May 31 marked the one-year anniversary of SUN Behavioral Columbus, currently licensed as a 72-bed inpatient facility for people with mental-health and substance-abuse problems at 900 E. Dublin-Granville Road.

Lance Folske took over as CEO of the New Jersey-based company's central Ohio facility March 26, and he's still getting used to his new surroundings after six years in the Dallas area.

"Every commute is 15 minutes?" he said. "That's just amazing."

Folske was the guest speaker and host for the June 12 meeting of the Northland Area Business Association.

SUN Behavioral purchased the former Clarion Hotel and Suites Conference Center in April 2015. President and CEO Steve Page said at the time that transforming the building into a 110,000-square-foot psychiatric hospital with potentially 144 beds represented a $25 million investment.

"We've got folks who are going through just about everything," Folske said during his remarks to members of the business organization.

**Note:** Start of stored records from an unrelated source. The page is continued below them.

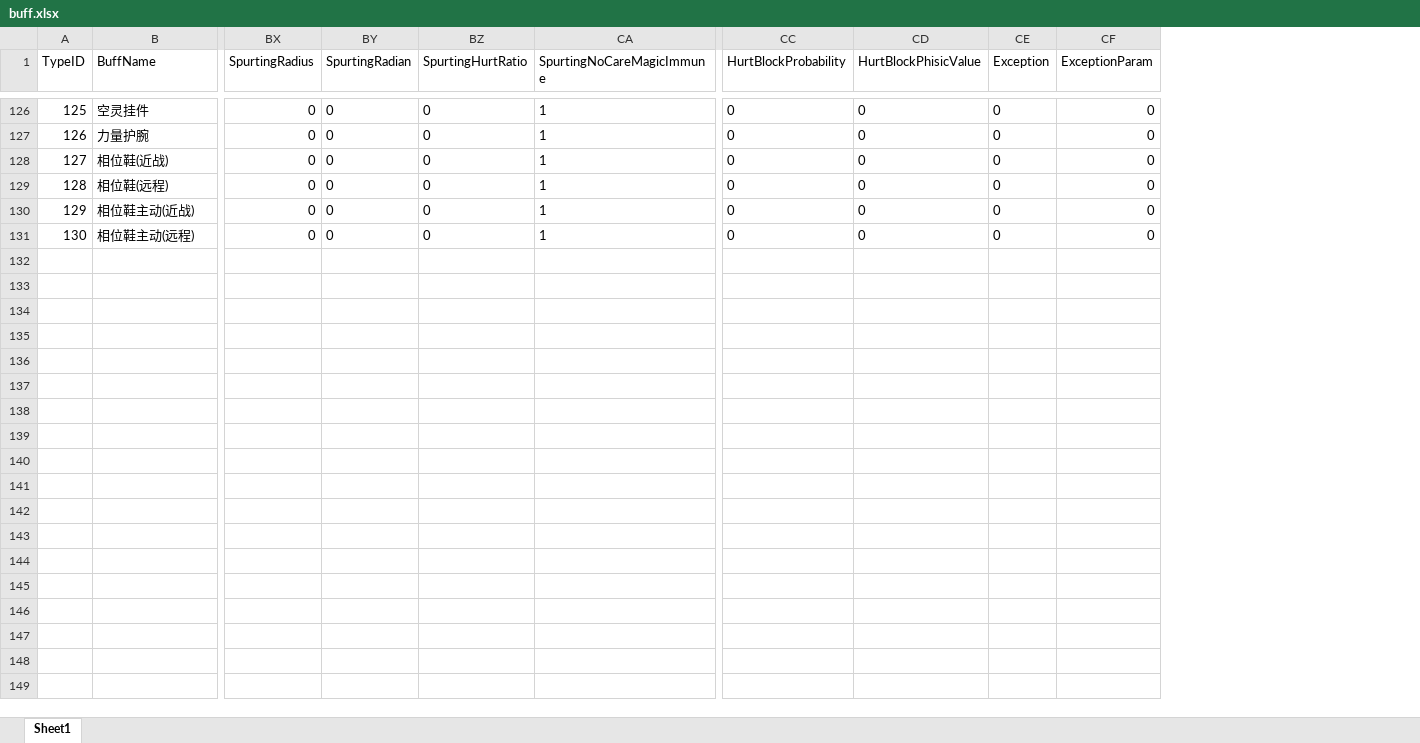
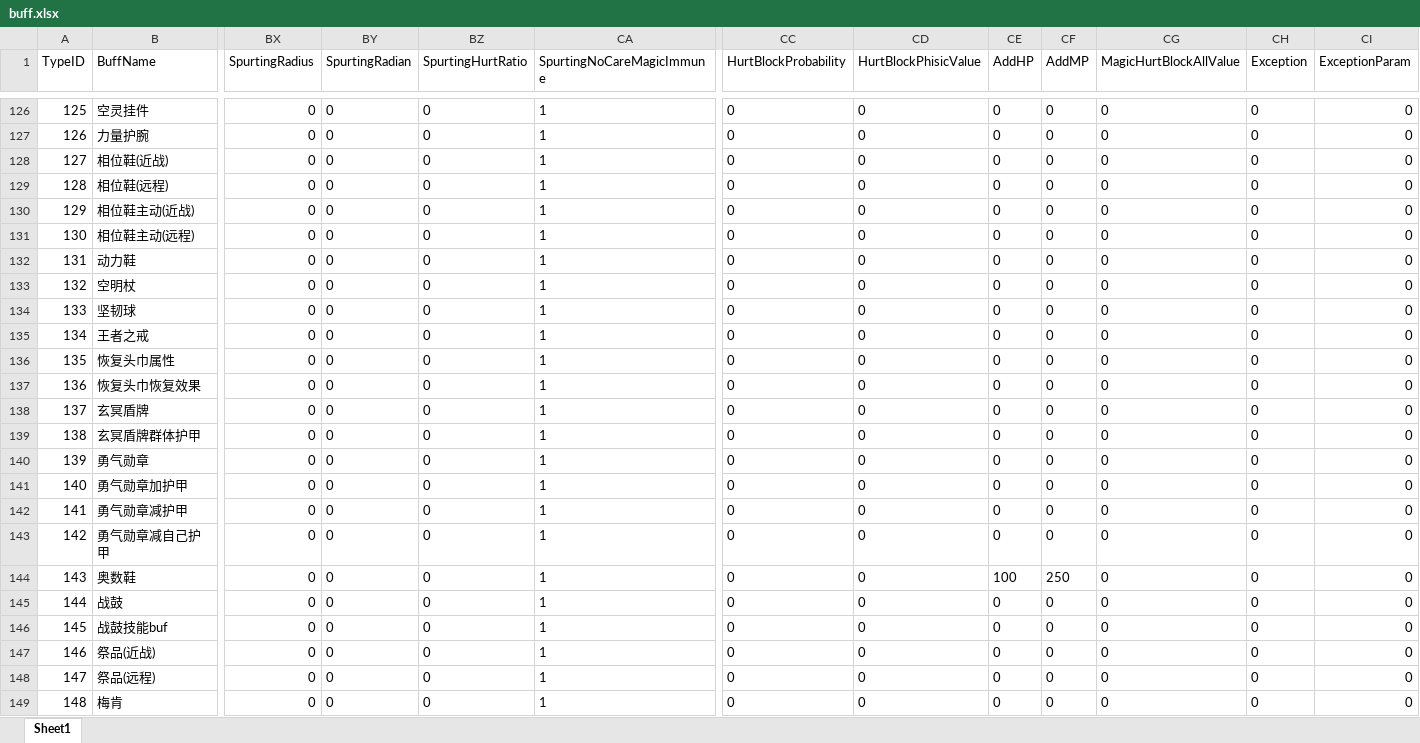
Before and after one commit to lvshiling/dotanet, an Excel workbook: bin/conf/buff.xlsx, sheet Sheet1, drawn as a sheet; only a part is shown, gaps mark what is left out; values as stored, in another font and other column widths than the file's, no borders; rows hold the shown columns only; the diff covers the shown part only; the diff names each change by its address in the sheet, - before the commit and + after, or states it on an @@ line.

```diff
--- a/bin/conf/buff.xlsx (sheet Sheet1)
+++ b/bin/conf/buff.xlsx (sheet Sheet1)
+column CE (AddHP), rows 126-131: all 0
+column CF (AddMP), rows 126-131: all 0
+column CG (MagicHurtBlockAllValue), rows 126-131: all 0
+row 132: 131 | 动力鞋 | 0 | 0 | 0 | 1 | 0 | 0 | 0 | 0 | 0 | 0 | 0
+row 133: 132 | 空明杖 | 0 | 0 | 0 | 1 | 0 | 0 | 0 | 0 | 0 | 0 | 0
+row 134: 133 | 坚韧球 | 0 | 0 | 0 | 1 | 0 | 0 | 0 | 0 | 0 | 0 | 0
+row 135: 134 | 王者之戒 | 0 | 0 | 0 | 1 | 0 | 0 | 0 | 0 | 0 | 0 | 0
+row 136: 135 | 恢复头巾属性 | 0 | 0 | 0 | 1 | 0 | 0 | 0 | 0 | 0 | 0 | 0
+row 137: 136 | 恢复头巾恢复效果 | 0 | 0 | 0 | 1 | 0 | 0 | 0 | 0 | 0 | 0 | 0
+row 138: 137 | 玄冥盾牌 | 0 | 0 | 0 | 1 | 0 | 0 | 0 | 0 | 0 | 0 | 0
+row 139: 138 | 玄冥盾牌群体护甲 | 0 | 0 | 0 | 1 | 0 | 0 | 0 | 0 | 0 | 0 | 0
+row 140: 139 | 勇气勋章 | 0 | 0 | 0 | 1 | 0 | 0 | 0 | 0 | 0 | 0 | 0
+row 141: 140 | 勇气勋章加护甲 | 0 | 0 | 0 | 1 | 0 | 0 | 0 | 0 | 0 | 0 | 0
+row 142: 141 | 勇气勋章减护甲 | 0 | 0 | 0 | 1 | 0 | 0 | 0 | 0 | 0 | 0 | 0
+row 143: 142 | 勇气勋章减自己护甲 | 0 | 0 | 0 | 1 | 0 | 0 | 0 | 0 | 0 | 0 | 0
+row 144: 143 | 奥数鞋 | 0 | 0 | 0 | 1 | 0 | 0 | 100 | 250 | 0 | 0 | 0
+row 145: 144 | 战鼓 | 0 | 0 | 0 | 1 | 0 | 0 | 0 | 0 | 0 | 0 | 0
+row 146: 145 | 战鼓技能buf | 0 | 0 | 0 | 1 | 0 | 0 | 0 | 0 | 0 | 0 | 0
+row 147: 146 | 祭品(近战) | 0 | 0 | 0 | 1 | 0 | 0 | 0 | 0 | 0 | 0 | 0
+row 148: 147 | 祭品(远程) | 0 | 0 | 0 | 1 | 0 | 0 | 0 | 0 | 0 | 0 | 0
+row 149: 148 | 梅肯 | 0 | 0 | 0 | 1 | 0 | 0 | 0 | 0 | 0 | 0 | 0
```
Also changed, not shown: 4 added rows and 1 edited cell elsewhere in this sheet, bin/conf/halo.xlsx, bin/conf/item.xlsx, 9 other files.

SUN Behavioral accepts voluntary and involuntary patients, he said. The former accept that they need help, while the latter mostly don't and getting treatment for them requires showing that they represent a danger to themselves or others in a court of law.

"The challenge with all this stuff is proving it," Folske said. "It's really difficult to get someone to stay here ... A lot of our admissions are 'volun-told' by their families."

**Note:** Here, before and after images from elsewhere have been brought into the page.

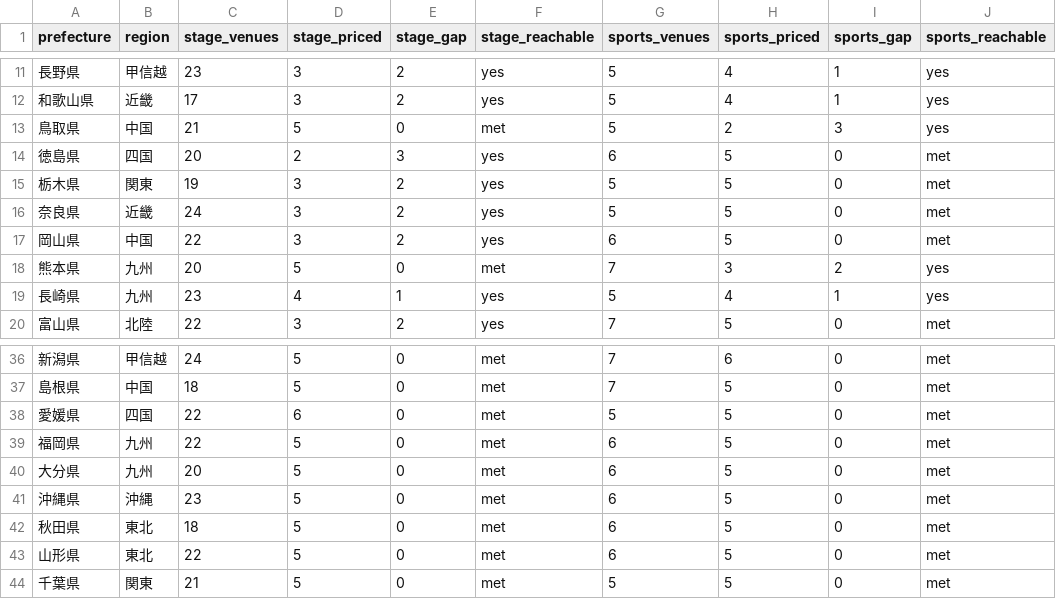
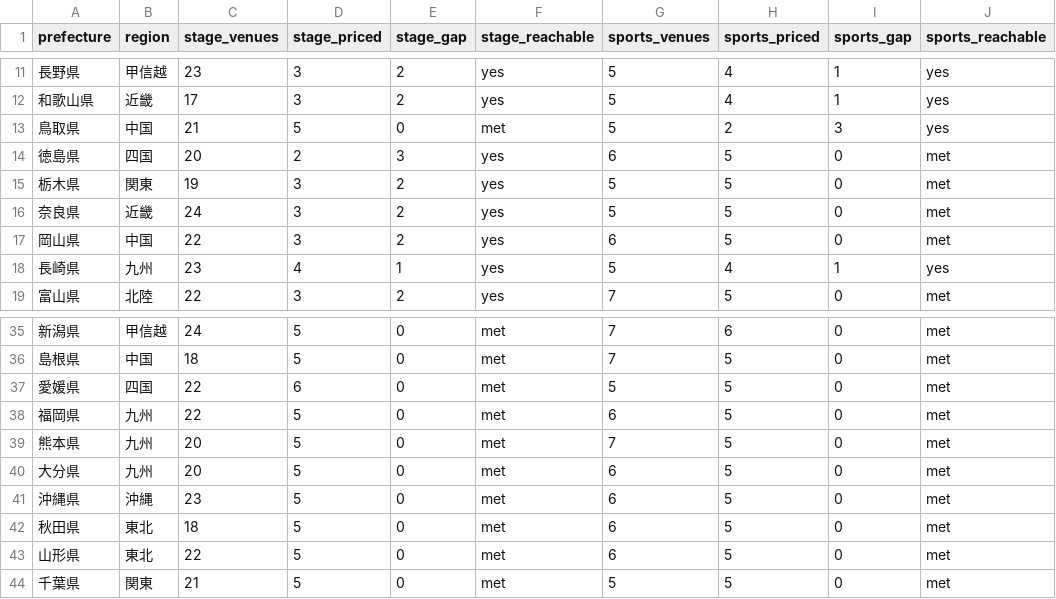
Before and after one commit to aratama-ship-it/venue-monosashi, a CSV file: data/prefecture-price-coverage.csv, drawn as a sheet; only a part is shown, gaps mark what is left out; removed rows and columns are numbered as before the commit, all else as after; the diff names each change by its address in the sheet, - before the commit and + after, or states it on an @@ line.

```diff
--- a/data/prefecture-price-coverage.csv
+++ b/data/prefecture-price-coverage.csv
-row 18: 熊本県 | 九州 | 20 | 5 | 0 | met | 7 | 3 | 2 | yes
+row 39: 熊本県 | 九州 | 20 | 5 | 0 | met | 7 | 5 | 0 | met
```
Also changed, not shown: data/budget-scenarios.csv, 2 other files.
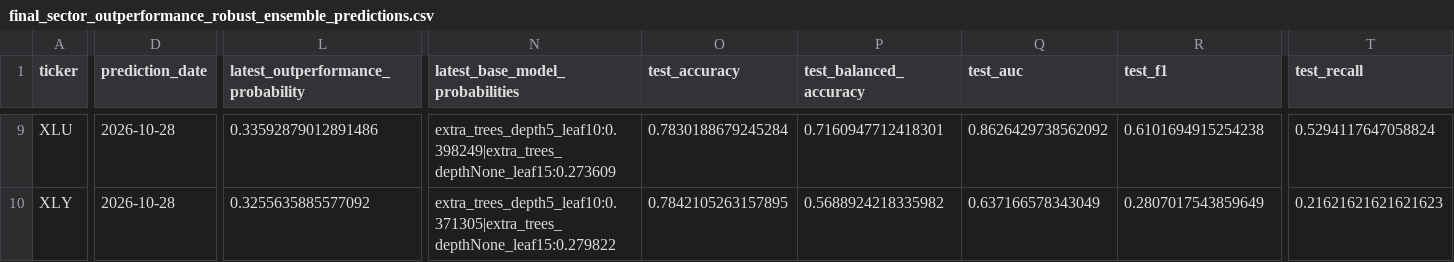
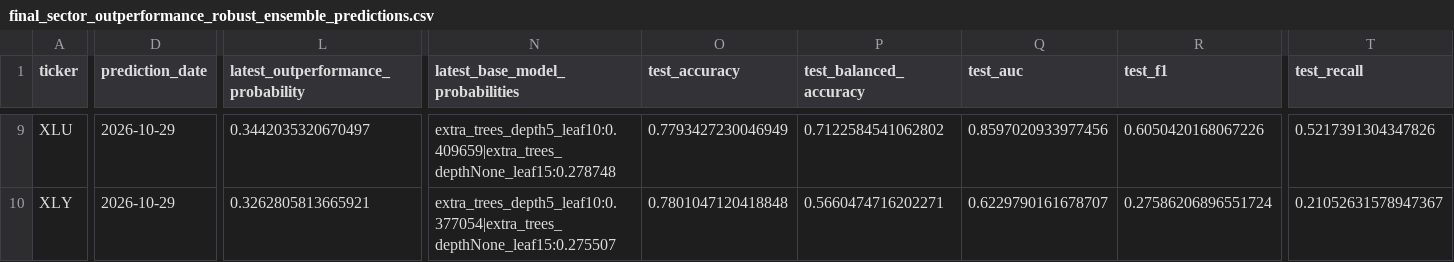
Before and after one commit to cjr2333333-afk/sector-etf-rotation-dashboard, a CSV file: final_sector_rotation_model/outputs/final_sector_outperformance_robust_ensemble_predictions.csv, drawn as a sheet; only a part is shown, gaps mark what is left out; the diff covers the shown part only; the diff names each change by its address in the sheet, - before the commit and + after, or states it on an @@ line.

```diff
--- a/final_sector_rotation_model/outputs/final_sector_outperformance_robust_ensemble_predictions.csv
+++ b/final_sector_rotation_model/outputs/final_sector_outperformance_robust_ensemble_predictions.csv
-D9:D10 (prediction_date): 2026-10-28
+D9:D10 (prediction_date): 2026-10-29
-L9: 0.33592879012891486
+L9: 0.3442035320670497
-N9 (latest_base_model_probabilities): extra_trees_depth5_leaf10:0.398249|extra_trees_depthNone_leaf15:0.273609
+N9 (latest_base_model_probabilities): extra_trees_depth5_leaf10:0.409659|extra_trees_depthNone_leaf15:0.278748
-O9 (test_accuracy): 0.7830188679245284
+O9 (test_accuracy): 0.7793427230046949
-P9 (test_balanced_accuracy): 0.7160947712418301
+P9 (test_balanced_accuracy): 0.7122584541062802
-Q9 (test_auc): 0.8626429738562092
+Q9 (test_auc): 0.8597020933977456
-R9 (test_f1): 0.6101694915254238
+R9 (test_f1): 0.6050420168067226
-T9 (test_recall): 0.5294117647058824
+T9 (test_recall): 0.5217391304347826
-L10: 0.3255635885577092
+L10: 0.3262805813665921
-N10 (latest_base_model_probabilities): extra_trees_depth5_leaf10:0.371305|extra_trees_depthNone_leaf15:0.279822
+N10 (latest_base_model_probabilities): extra_trees_depth5_leaf10:0.377054|extra_trees_depthNone_leaf15:0.275507
-O10 (test_accuracy): 0.7842105263157895
+O10 (test_accuracy): 0.7801047120418848
-P10 (test_balanced_accuracy): 0.5688924218335982
+P10 (test_balanced_accuracy): 0.5660474716202271
-Q10 (test_auc): 0.637166578343049
+Q10 (test_auc): 0.6229790161678707
-R10 (test_f1): 0.2807017543859649
+R10 (test_f1): 0.27586206896551724
-T10 (test_recall): 0.21621621621621623
+T10 (test_recall): 0.21052631578947367
```
Also changed, not shown: 1 added row, 1 removed row and 60 edited cells elsewhere in this file, final_sector_rotation_model/outputs/live_yahoo_price_download.csv, 11 other files.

Folske said he believes the stigma attached to mental illness is finally dying down. People no longer think of psychiatric hospitals as the grim place portrayed in the 1975 film "One Flew Over the Cuckoo's Nest," he said.

"I have been very blessed to be a part of a movement in the country, really, of doing away with that stigma," Folske said. "I don't even know if we have a straitjacket here. That's not what care looks like anymore."

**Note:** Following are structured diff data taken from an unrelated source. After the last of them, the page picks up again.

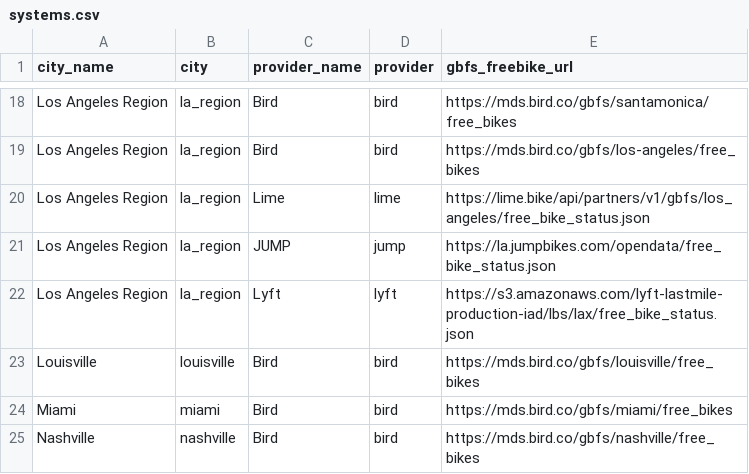
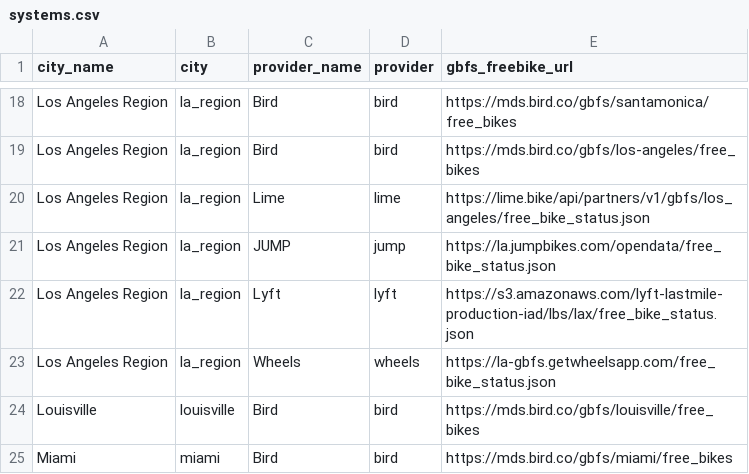
Before and after one commit to black-tea/swarm-of-scooters, a CSV file: data/systems.csv, drawn as a sheet; only a part is shown, gaps mark what is left out; the shorter side is filled out with more unchanged rows; the diff names each change by its address in the sheet, - before the commit and + after, or states it on an @@ line.

Commit message:
add wheels to systems.csv

```diff
--- a/data/systems.csv
+++ b/data/systems.csv
+row 23: Los Angeles Region | la_region | Wheels | wheels | https://la-gbfs.getwheelsapp.com/free_bike_status.json
```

"A place like SUN Behavioral is so essential," said Dave Cooper, president of NABA. "We're glad they're in the community."

The average inpatient stay at SUN Behavioral Columbus is eight days, with a maximum of about 20, depending upon the person's insurance, Folske said. He stressed that SUN Behavioral is a for-profit company, but said personnel can help potential patients explore insurance options, and the Columbus operation offers free level-of-care assessments.

"We are all one hard day away from being a patient," Folske said. "Sometimes I think they're a lot more courageous than we are because they asked for help.

"Unfortunately, some people's rock bottom is deeper, darker and scarier than others."

kparks@thisweeknews.com

@KevinParksTW1